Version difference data
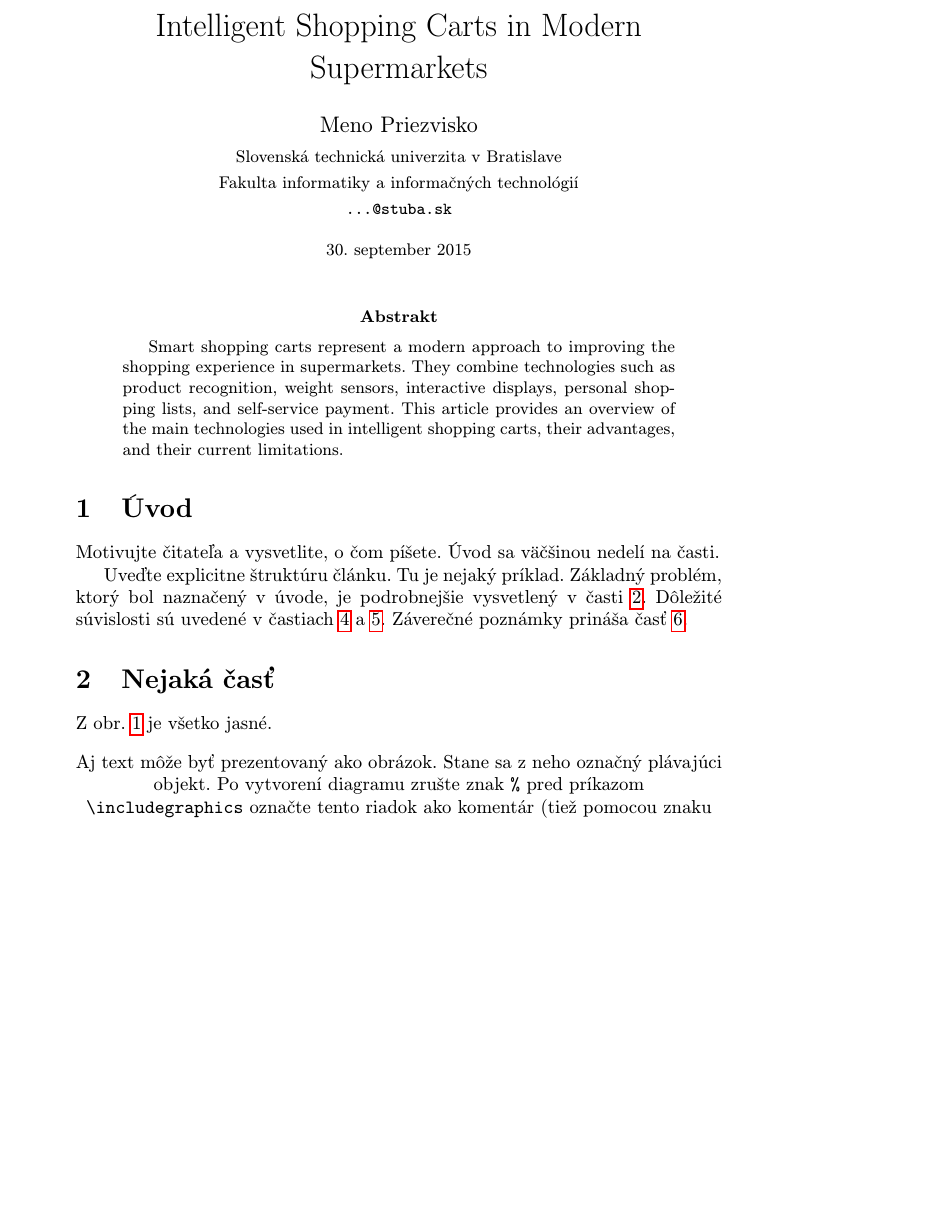
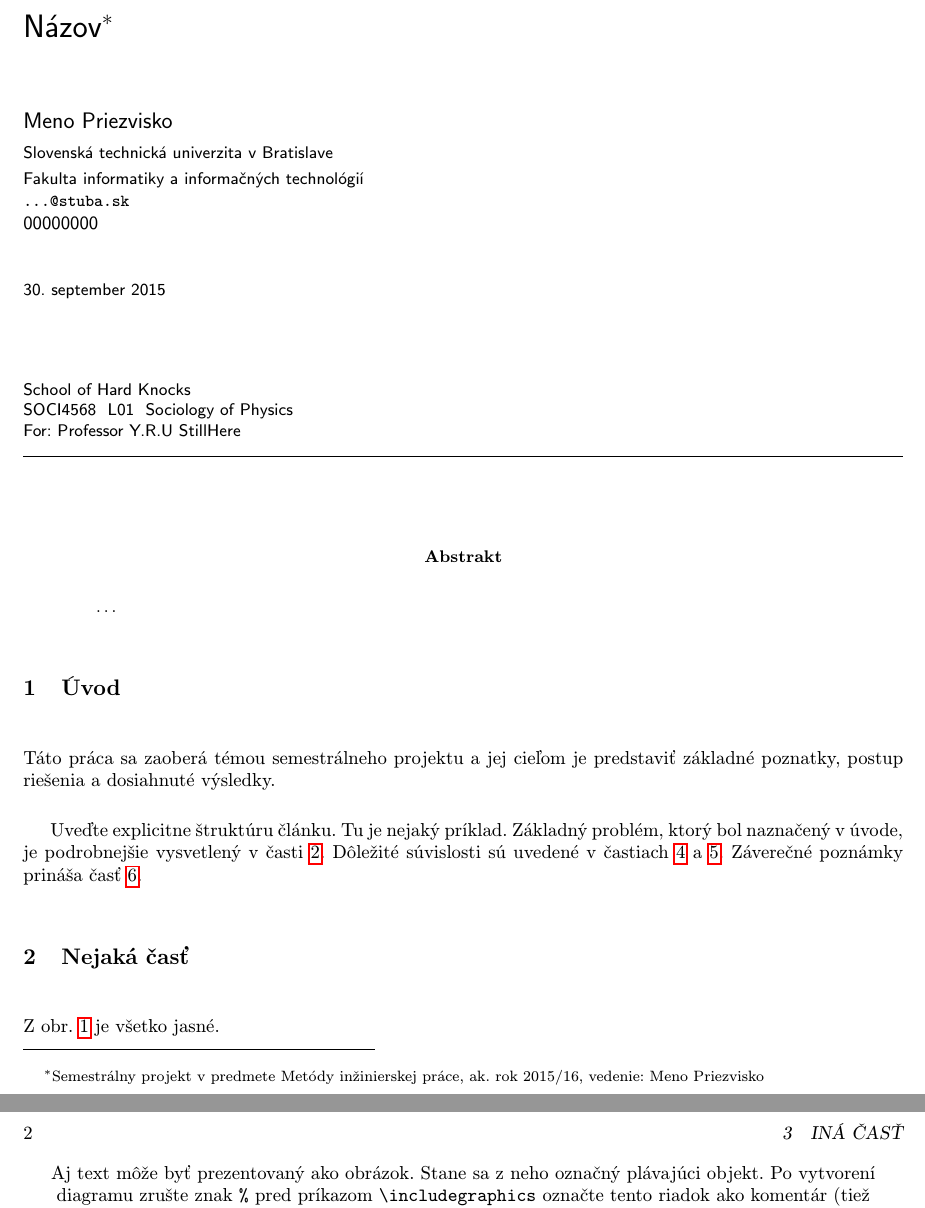
Before and after one commit to Skyl1te/SmartCart, a LaTeX document (clanok.tex): part of page 1 of 2 before the commit and two parts of pages 1 and 2 of 3 after it, the two joined at a grey line, cut at the place of the change, the shorter picture padded with empty space. Compiled offline with pdfLaTeX.

Commit message:
Pridanie abstraktu

```diff
--- a/clanok.tex
+++ b/clanok.tex
@@ -1,6 +1,6 @@
 % Metódy inžinierskej práce
 
-\documentclass[10pt,twoside,slovak,a4paper]{article}
+\documentclass[10pt,twoside,slovak,a4paper]{coursepaper}
 
 \usepackage[slovak]{babel}
 %\usepackage[T1]{fontenc}
@@ -15,7 +15,7 @@
 
 \pagestyle{headings}
 
-\title{Intelligent Shopping Carts in Modern Supermarkets}
+\title{Názov\thanks{Semestrálny projekt v predmete Metódy inžinierskej práce, ak. rok 2015/16, vedenie: Meno Priezvisko}} % meno a priezvisko vyučujúceho na cvičeniach
 
 \author{Meno Priezvisko\\[2pt]
 	{\small Slovenská technická univerzita v Bratislave}\\
@@ -32,18 +32,14 @@
 \maketitle
 
 \begin{abstract}
-Smart shopping carts represent a modern approach to improving the shopping
-experience in supermarkets. They combine technologies such as product
-recognition, weight sensors, interactive displays, personal shopping lists,
-and self-service payment. This article provides an overview of the main
-technologies used in intelligent shopping carts, their advantages, and
-their current limitations.
+\ldots
 \end{abstract}
+
 
 
 \section{Úvod}
 
-Motivujte čitateľa a vysvetlite, o čom píšete. Úvod sa väčšinou nedelí na časti.
+Táto práca sa zaoberá témou semestrálneho projektu a jej cieľom je predstaviť základné poznatky, postup riešenia a dosiahnuté výsledky.
 
 Uveďte explicitne štruktúru článku. Tu je nejaký príklad.
 Základný problém, ktorý bol naznačený v úvode, je podrobnejšie vysvetlený v časti~\ref{nejaka}.
@@ -120,3 +121,4 @@ Niekedy je potrebné nadpisom označiť odsek. Text pokračuje hneď za nadpisom
+Toto je druhý odsek. Medzi týmto a predchádzajúcim odsekom je prázdny riadok.
 
 
 %\acknowledgement{Ak niekomu chcete poďakovať\ldots}
```
Also changed, not shown: clanok.tex (7 more changed lines).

◆ **Your task**:
What are the lines above that hold the string "Priezvisko"? Copy them.

◆ **Answer box**:
+\title{Názov\thanks{Semestrálny projekt v predmete Metódy inžinierskej práce, ak. rok 2015/16, vedenie: Meno Priezvisko}} % meno a priezvisko vyučujúceho na cvičeniach
 \author{Meno Priezvisko\\[2pt]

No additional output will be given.